I was challenged by Flogas, to discuss what I would miss if I had to live in a really remote area – completely out in the sticks. As I child I would joke that North Somercotes was out in the sticks, and compared to many places I’m sure it would feel that way to many people. However it really wasn’t and probably if I went back now, it would just seem like any other quiet village. I’m sad to say though, that the first thing I would miss (or would have an issue if it was lacking) would be my mobile phone signal. I check social media sites and my browser, more times than I can possibly count in a day. When I got on holiday, especially abroad, and signal/internet/data is lacking, I’m always a bit lost without the use of my phone. After that and related to that, would be my internet. Our family often jokes that we could forgo running water and heating, even a roof over our heads, so long as we could connect to someone’s wifi.
My partner Chris is pretty handy but I have to admit we’d all probably be a bit lost if it came to changing a gas canister. I once lived in a house that had oil to run its heating and that needed a lorry to come and top it up every time it was low – I ran out twice in the time I lived there – once over a very cold Christmas and I can’t say I’d be in a hurry to repeat that. The girls and I also love our baths and if running water wasn’t available, that would be an issue for us too. Admittedly we don’t bathe every day, but there is four of us who would need to bath at least 2-3 times a week.
While I definitely don’t think I would be lost, living out in the sticks (as I said, I’ve lived quite rurally), my kids and even my partner (he’s from Luton) would probably struggle. Also I think I’ve got a little too used to luxuries that are now classed as necessities, to want to give all that up.
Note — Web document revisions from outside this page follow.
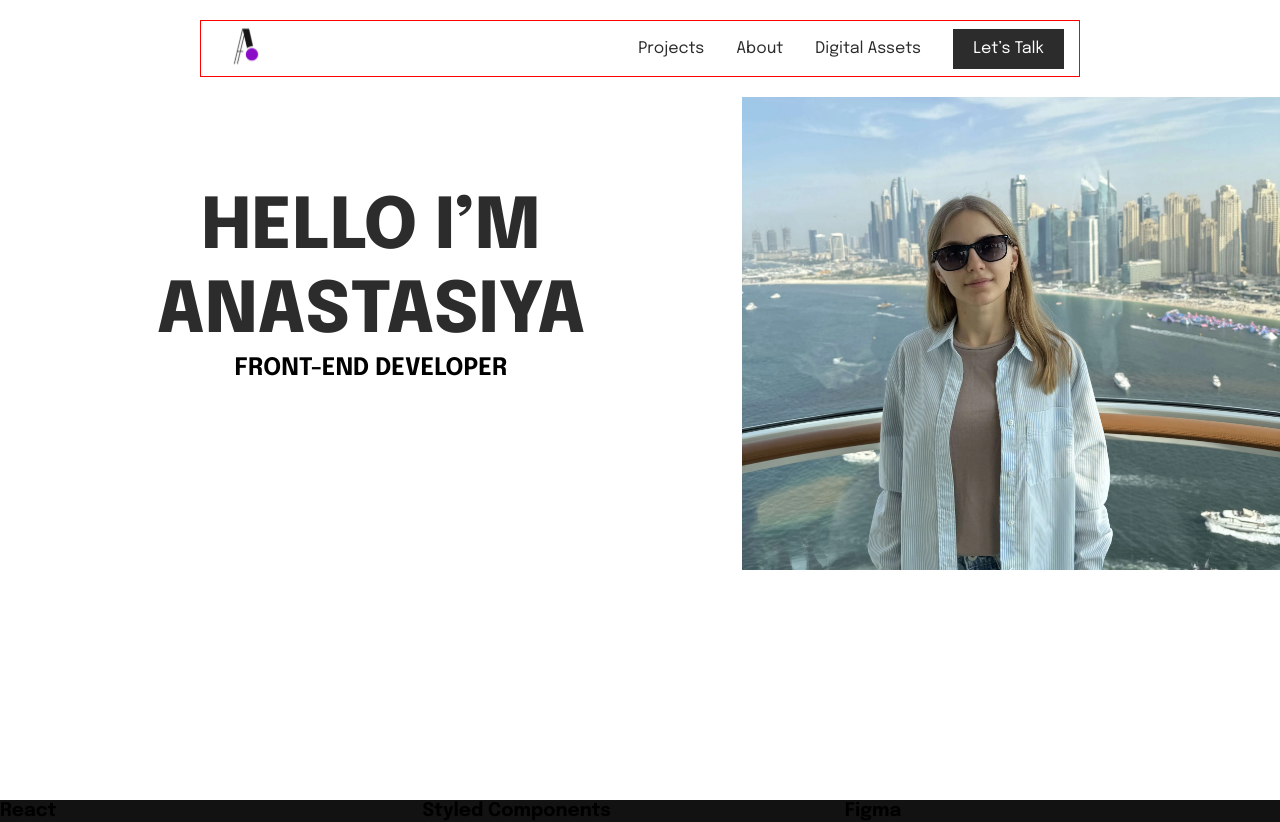
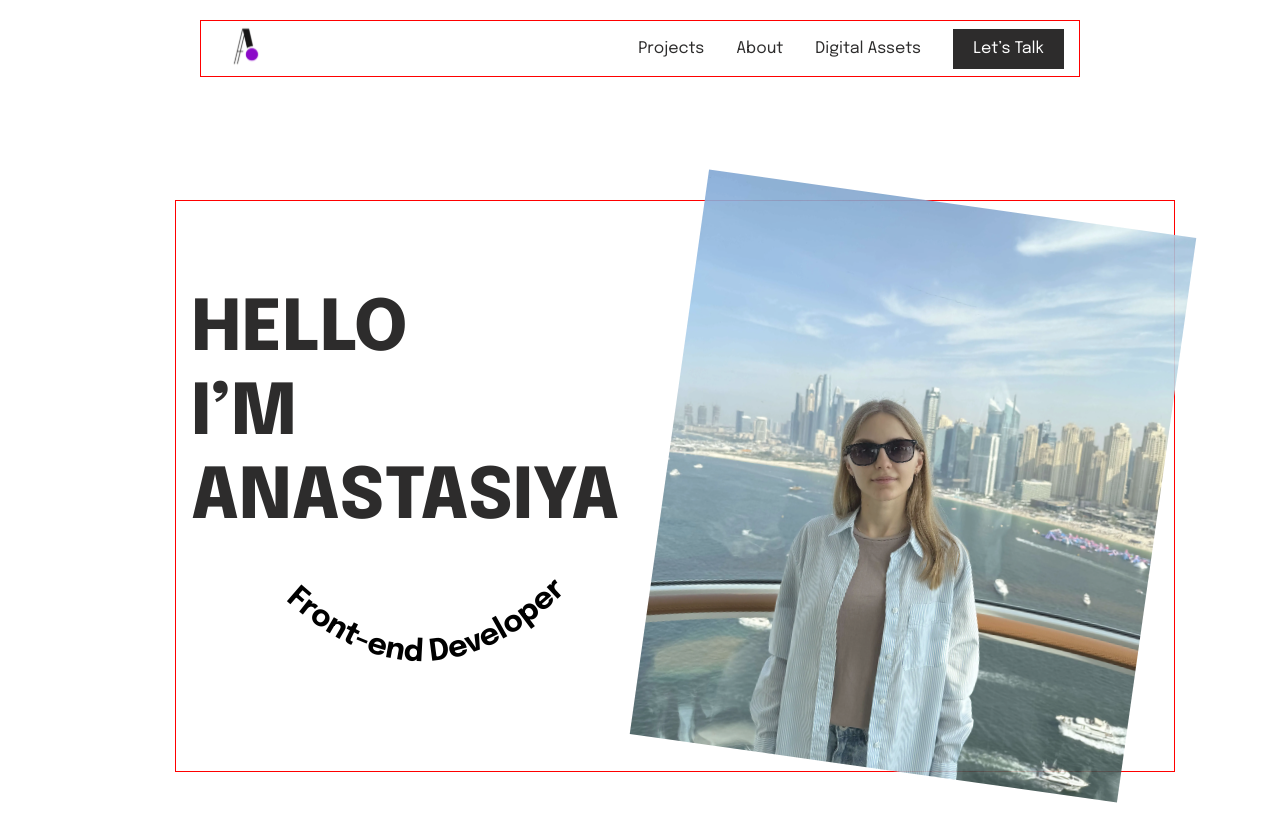
Before and after one commit to KamzeyevaAnastasiya/Portfolio, a React (Vite) app: page / in a window 1280 px wide. Shown: the top 822 px of the page. Built offline with nearby package versions, Linux system fonts and the light colour scheme.

Commit message:
Refactoring

```diff
--- a/src/layout/sections/main/Main.tsx
+++ b/src/layout/sections/main/Main.tsx
@@ -2,32 +2,35 @@ import styled from 'styled-components';
 import photo from '../../../assets/images/myPhoto.webp'
 import { FlexWrapper } from '../../../components/FlexWrapper';
 import { SectionTitle } from '../../../components/SectionTitle'
+import { Container } from '../../../components/Container';
+import { MainTitle } from '../../../components/h1/H1';
 
 export const Main = () => {
     return (
         <StyledMain>
-            <FlexWrapper align={"center"} justify={"space-around"}>
-                <div>
-                    <SectionTitle>HELLO I’M ANASTASIYA</SectionTitle>
-                    <MainTitle>FRONT-END DEVELOPER</MainTitle>
-                </div>
-
-                <Photo src={photo} alt="" />
-            </FlexWrapper>
+            <Container>
+                <FlexWrapper align={"center"} justify={"space-around"}>
+                    <FlexWrapper direction={"column"} justify={"center"} align={"left"}>
+                        <SectionTitle>HELLO <br/> I’M ANASTASIYA</SectionTitle>
+                        <MainTitle/>
+                    </FlexWrapper>
+                    <Photo src={photo} alt="My photo" />
+                </FlexWrapper>
+            </Container>
         </StyledMain>
     );
 };
 
 const StyledMain = styled.section`
     min-height: 100vh;
+    display: flex;
+    padding: 200px 105px 105px 175px;
 `
 
 const Photo = styled.img`
     width: 570px;
     height: 570px;
     object-fit: cover;
+    transform: rotate(8deg);
+    opacity: 0.9;
 `
-
-const MainTitle = styled.h1`
-
-`
```
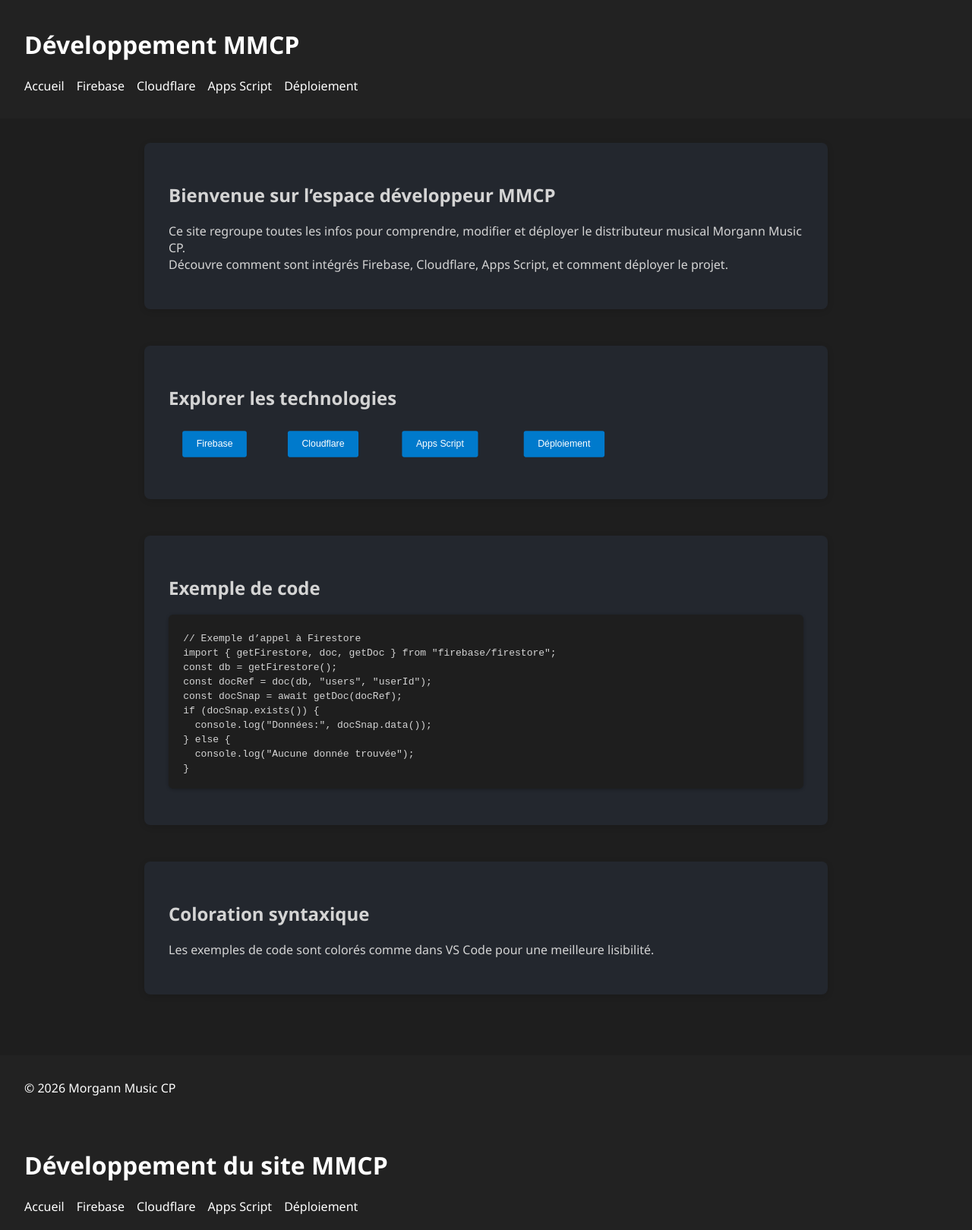
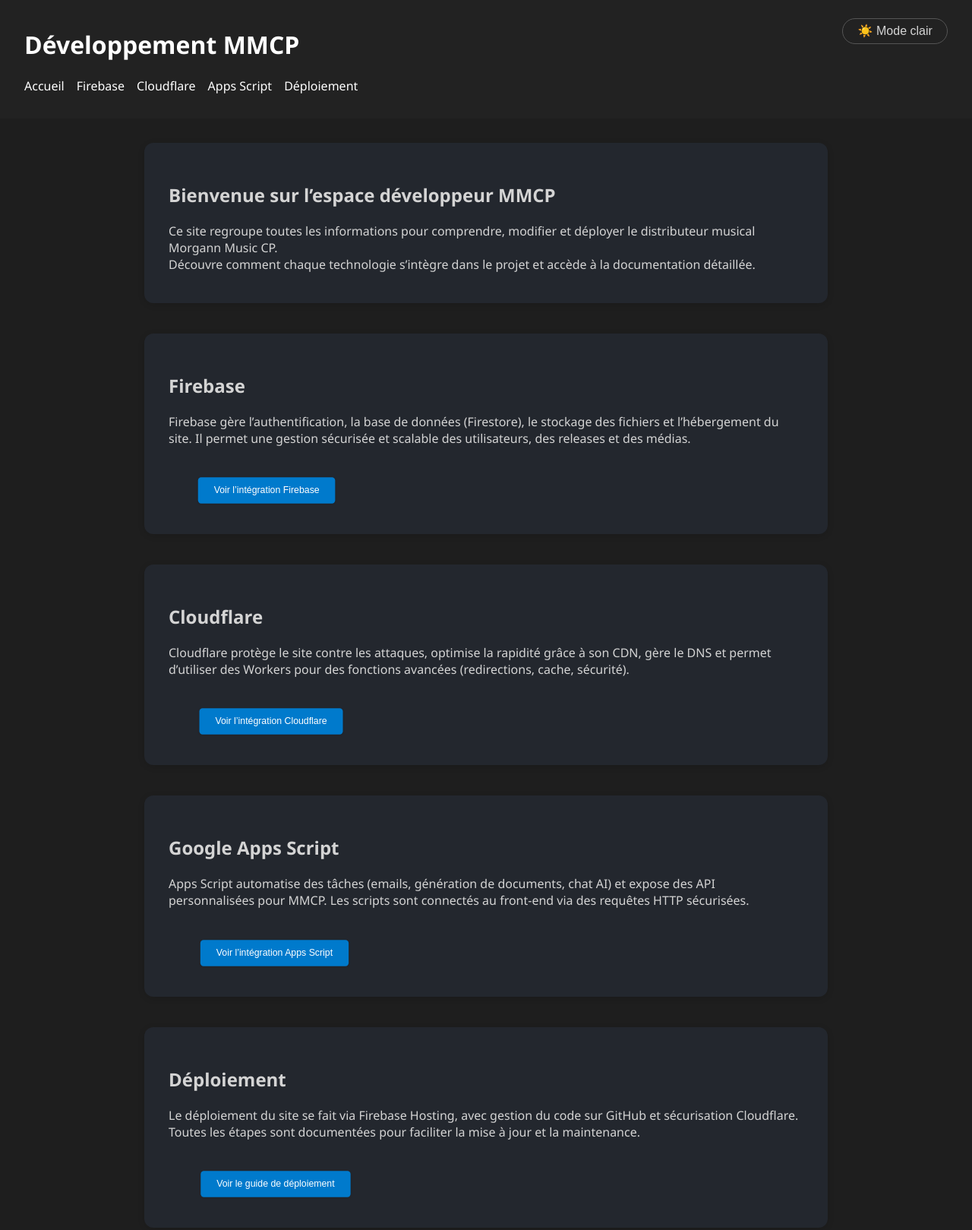
Before and after one commit to Momo-music02/dev-mmcp, a plain HTML site: page index.html in a window 1280 px wide. Shown: the top 1619 px of the page at 76% size. Drawn offline with nearby package versions, Linux system fonts and the light colour scheme.

Commit message:
refactor: page d'accueil moderne, paragraphes + boutons, mode clair/sombre

```diff
--- a/index.html
+++ b/index.html
@@ -1,6 +1,24 @@
 <!DOCTYPE html>
 <html lang="fr">
 <head>
+        <style>
+            .mode-switch {
+                position: absolute;
+                top: 1.5em;
+                right: 2em;
+                background: none;
+                border: 1px solid #555;
+                border-radius: 20px;
+                padding: 0.4em 1.2em;
+                color: inherit;
+                cursor: pointer;
+                font-size: 1em;
+                transition: background 0.2s, color 0.2s;
+            }
+            .mode-switch:hover {
+                background: #3332;
+            }
+        </style>
     <meta charset="UTF-8">
     <title>Accueil Développement MMCP</title>
     <link rel="stylesheet" href="style.css">
@@ -9,6 +27,7 @@
     <script defer src="animations.js"></script>
 </head>
 <body>
+        <button class="mode-switch" id="modeSwitch">🌙 Mode sombre</button>
     <header>
         <h1>Développement MMCP</h1>
         <nav>
@@ -24,37 +43,54 @@
     <main>
         <section>
             <h2>Bienvenue sur l’espace développeur MMCP</h2>
-            <p>Ce site regroupe toutes les infos pour comprendre, modifier et déployer le distributeur musical Morgann Music CP.<br>Découvre comment sont intégrés Firebase, Cloudflare, Apps Script, et comment déployer le projet.</p>
+            <p>Ce site regroupe toutes les informations pour comprendre, modifier et déployer le distributeur musical Morgann Music CP.<br>Découvre comment chaque technologie s’intègre dans le projet et accède à la documentation détaillée.</p>
         </section>
         <section>
-            <h2>Explorer les technologies</h2>
-            <div class="btn-group">
-                <button class="theme-btn" onclick="window.location='firebase.html'">Firebase</button>
-                <button class="theme-btn" onclick="window.location='cloudflare.html'">Cloudflare</button>
-                <button class="theme-btn" onclick="window.location='apps-script.html'">Apps Script</button>
-                <button class="theme-btn" onclick="window.location='deploiement.html'">Déploiement</button>
-            </div>
+            <h2>Firebase</h2>
+            <p>Firebase gère l’authentification, la base de données (Firestore), le stockage des fichiers et l’hébergement du site. Il permet une gestion sécurisée et scalable des utilisateurs, des releases et des médias.</p>
+            <button class="theme-btn" onclick="window.location='firebase.html'">Voir l’intégration Firebase</button>
         </section>
         <section>
-            <h2>Exemple de code</h2>
-            <pre class="code-block"><code class="language-js">// Exemple d’appel à Firestore
-import { getFirestore, doc, getDoc } from "firebase/firestore";
-const db = getFirestore();
-const docRef = doc(db, "users", "userId");
-const docSnap = await getDoc(docRef);
-if (docSnap.exists()) {
-  console.log("Données:", docSnap.data());
-} else {
-  console.log("Aucune donnée trouvée");
-}
-</code></pre>
+            <h2>Cloudflare</h2>
+            <p>Cloudflare protège le site contre les attaques, optimise la rapidité grâce à son CDN, gère le DNS et permet d’utiliser des Workers pour des fonctions avancées (redirections, cache, sécurité).</p>
+            <button class="theme-btn" onclick="window.location='cloudflare.html'">Voir l’intégration Cloudflare</button>
         </section>
         <section>
-            <h2>Coloration syntaxique</h2>
-            <p>Les exemples de code sont colorés comme dans VS Code pour une meilleure lisibilité.</p>
+            <h2>Google Apps Script</h2>
+            <p>Apps Script automatise des tâches (emails, génération de documents, chat AI) et expose des API personnalisées pour MMCP. Les scripts sont connectés au front-end via des requêtes HTTP sécurisées.</p>
+            <button class="theme-btn" onclick="window.location='apps-script.html'">Voir l’intégration Apps Script</button>
+        </section>
+        <section>
+            <h2>Déploiement</h2>
+            <p>Le déploiement du site se fait via Firebase Hosting, avec gestion du code sur GitHub et sécurisation Cloudflare. Toutes les étapes sont documentées pour faciliter la mise à jour et la maintenance.</p>
+            <button class="theme-btn" onclick="window.location='deploiement.html'">Voir le guide de déploiement</button>
         </section>
     </main>
     <footer>
+            <script>
+            // Mode clair/sombre
+            const modeSwitch = document.getElementById('modeSwitch');
+            function setTheme(dark) {
+                if (dark) {
+                    document.body.classList.add('dark');
+                    document.body.classList.remove('light');
+                    modeSwitch.textContent = '☀️ Mode clair';
+                } else {
+                    document.body.classList.add('light');
+                    document.body.classList.remove('dark');
+                    modeSwitch.textContent = '🌙 Mode sombre';
+                }
+            }
+            function getTheme() {
+                return localStorage.getItem('theme') || 'dark';
+            }
+            setTheme(getTheme() === 'dark');
+            modeSwitch.onclick = () => {
+                const isDark = document.body.classList.contains('dark');
+                setTheme(!isDark);
+                localStorage.setItem('theme', !isDark ? 'dark' : 'light');
+            };
+            </script>
         <p>&copy; 2026 Morgann Music CP</p>
     </footer>
 </body>
--- a/style.css
+++ b/style.css
@@ -5,11 +5,34 @@
     padding: 0;
     background: #1e1e1e;
     color: #d4d4d4;
+    transition: background 0.3s, color 0.3s;
+}
+body.light {
+    background: #f7f7f7;
+    color: #23272e;
+}
+body.light header, body.light footer {
+    background: #fff;
+    color: #23272e;
+    box-shadow: 0 2px 8px #0001;
+}
+body.light section {
+    background: #fff;
+    color: #23272e;
+    box-shadow: 0 2px 8px #0001;
+}
+body.light .theme-btn {
+    background: #23272e;
+    color: #fff;
+}
+body.light .theme-btn:hover {
+    background: #007acc;
 }
 header, footer {
     background: #222;
     color: #fff;
     padding: 1em 2em;
+    transition: background 0.3s, color 0.3s;
 }
 nav ul {
     list-style: none;
@@ -18,7 +41,7 @@
     gap: 1em;
 }
 nav a {
-    color: #fff;
+    color: inherit;
     text-decoration: none;
 }
 main {
@@ -27,31 +50,31 @@
     margin: auto;
 }
 section {
-    margin-bottom: 3em;
+    margin-bottom: 2.5em;
     background: #23272e;
-    border-radius: 8px;
-    padding: 2em;
+    border-radius: 12px;
+    padding: 2em 2em 1.5em 2em;
     box-shadow: 0 2px 8px #0002;
-}
-.btn-group {
-    display: flex;
-    gap: 1em;
-    margin: 1em 0;
+    transition: background 0.3s, color 0.3s;
 }
 .theme-btn {
     background: #007acc;
     color: #fff;
     border: none;
-    border-radius: 4px;
-    padding: 0.8em 1.5em;
+    border-radius: 6px;
+    padding: 0.8em 1.7em;
     font-size: 1.1em;
     cursor: pointer;
+    margin-top: 1em;
+    margin-bottom: 0.5em;
     transition: background 0.2s, transform 0.2s;
+    box-shadow: 0 1px 4px #0002;
 }
 .theme-btn:hover {
     background: #005a9e;
     transform: translateY(-2px) scale(1.05);
 }
+/* Code block style (toujours VS Code) */
 .code-block {
     background: #1e1e1e;
     color: #d4d4d4;
@@ -62,6 +85,10 @@
     overflow-x: auto;
     box-shadow: 0 1px 4px #0004;
     margin: 1em 0;
+}
+body.light .code-block {
+    background: #f3f3f3;
+    color: #23272e;
 }
 /* Coloration syntaxique style VS Code (simplifiée) */
 .code-block .token.comment, .code-block .token.prolog, .code-block .token.doctype, .code-block .token.cdata {
```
What would you miss the most if you were stuck out in the sticks?